┌─ Material for this task

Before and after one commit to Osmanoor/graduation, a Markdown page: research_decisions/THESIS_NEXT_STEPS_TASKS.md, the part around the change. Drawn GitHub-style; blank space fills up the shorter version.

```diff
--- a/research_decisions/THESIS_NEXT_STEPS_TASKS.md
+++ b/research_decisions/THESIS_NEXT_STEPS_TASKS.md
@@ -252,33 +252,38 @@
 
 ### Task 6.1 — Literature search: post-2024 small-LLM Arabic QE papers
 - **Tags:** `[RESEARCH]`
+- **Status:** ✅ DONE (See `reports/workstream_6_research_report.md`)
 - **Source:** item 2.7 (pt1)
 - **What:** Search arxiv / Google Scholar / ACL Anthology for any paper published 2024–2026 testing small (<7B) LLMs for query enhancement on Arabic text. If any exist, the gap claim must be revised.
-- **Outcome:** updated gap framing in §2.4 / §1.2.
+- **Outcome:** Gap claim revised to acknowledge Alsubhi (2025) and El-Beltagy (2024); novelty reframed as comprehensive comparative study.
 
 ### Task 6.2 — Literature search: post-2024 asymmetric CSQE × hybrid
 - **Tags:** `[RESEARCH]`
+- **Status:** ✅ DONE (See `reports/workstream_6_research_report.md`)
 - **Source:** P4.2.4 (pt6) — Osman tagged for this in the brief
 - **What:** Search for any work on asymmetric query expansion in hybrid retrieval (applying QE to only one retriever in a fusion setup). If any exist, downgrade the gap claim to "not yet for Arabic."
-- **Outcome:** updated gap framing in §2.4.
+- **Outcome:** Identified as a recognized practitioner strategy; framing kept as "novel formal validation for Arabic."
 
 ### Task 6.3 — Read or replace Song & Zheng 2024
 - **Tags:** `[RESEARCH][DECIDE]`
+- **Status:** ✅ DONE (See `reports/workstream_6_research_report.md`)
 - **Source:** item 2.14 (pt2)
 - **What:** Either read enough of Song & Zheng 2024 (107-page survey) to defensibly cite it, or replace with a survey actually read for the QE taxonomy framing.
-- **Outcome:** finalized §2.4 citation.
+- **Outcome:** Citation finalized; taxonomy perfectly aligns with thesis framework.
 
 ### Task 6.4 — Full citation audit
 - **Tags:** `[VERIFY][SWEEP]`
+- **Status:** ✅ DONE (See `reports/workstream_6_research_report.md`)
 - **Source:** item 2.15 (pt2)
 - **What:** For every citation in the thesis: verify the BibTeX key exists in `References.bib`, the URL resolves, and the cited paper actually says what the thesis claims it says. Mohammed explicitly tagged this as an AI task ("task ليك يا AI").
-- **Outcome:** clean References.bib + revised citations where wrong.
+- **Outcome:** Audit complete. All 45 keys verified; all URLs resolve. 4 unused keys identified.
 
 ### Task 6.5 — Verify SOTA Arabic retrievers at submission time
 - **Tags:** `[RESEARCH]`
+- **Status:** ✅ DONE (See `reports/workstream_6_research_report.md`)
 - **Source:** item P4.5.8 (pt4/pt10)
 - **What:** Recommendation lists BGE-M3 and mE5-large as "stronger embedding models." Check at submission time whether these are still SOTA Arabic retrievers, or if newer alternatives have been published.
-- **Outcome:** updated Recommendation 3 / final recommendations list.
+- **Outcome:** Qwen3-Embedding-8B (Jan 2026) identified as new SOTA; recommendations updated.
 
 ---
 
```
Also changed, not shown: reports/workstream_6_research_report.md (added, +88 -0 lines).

└─

■ **Action item**: The lines above that include "What" should each be listed.

■ **Exercise response**:
 - **What:** Search arxiv / Google Scholar / ACL Anthology for any paper published 2024–2026 testing small (<7B) LLMs for query enhancement on Arabic text. If any exist, the gap claim must be revised.
 - **What:** Search for any work on asymmetric query expansion in hybrid retrieval (applying QE to only one retriever in a fusion setup). If any exist, downgrade the gap claim to "not yet for Arabic."
 - **What:** Either read enough of Song & Zheng 2024 (107-page survey) to defensibly cite it, or replace with a survey actually read for the QE taxonomy framing.
 - **What:** For every citation in the thesis: verify the BibTeX key exists in `References.bib`, the URL resolves, and the cited paper actually says what the thesis claims it says. Mohammed explicitly tagged this as an AI task ("task ليك يا AI").
 - **What:** Recommendation lists BGE-M3 and mE5-large as "stronger embedding models." Check at submission time whether these are still SOTA Arabic retrievers, or if newer alternatives have been published.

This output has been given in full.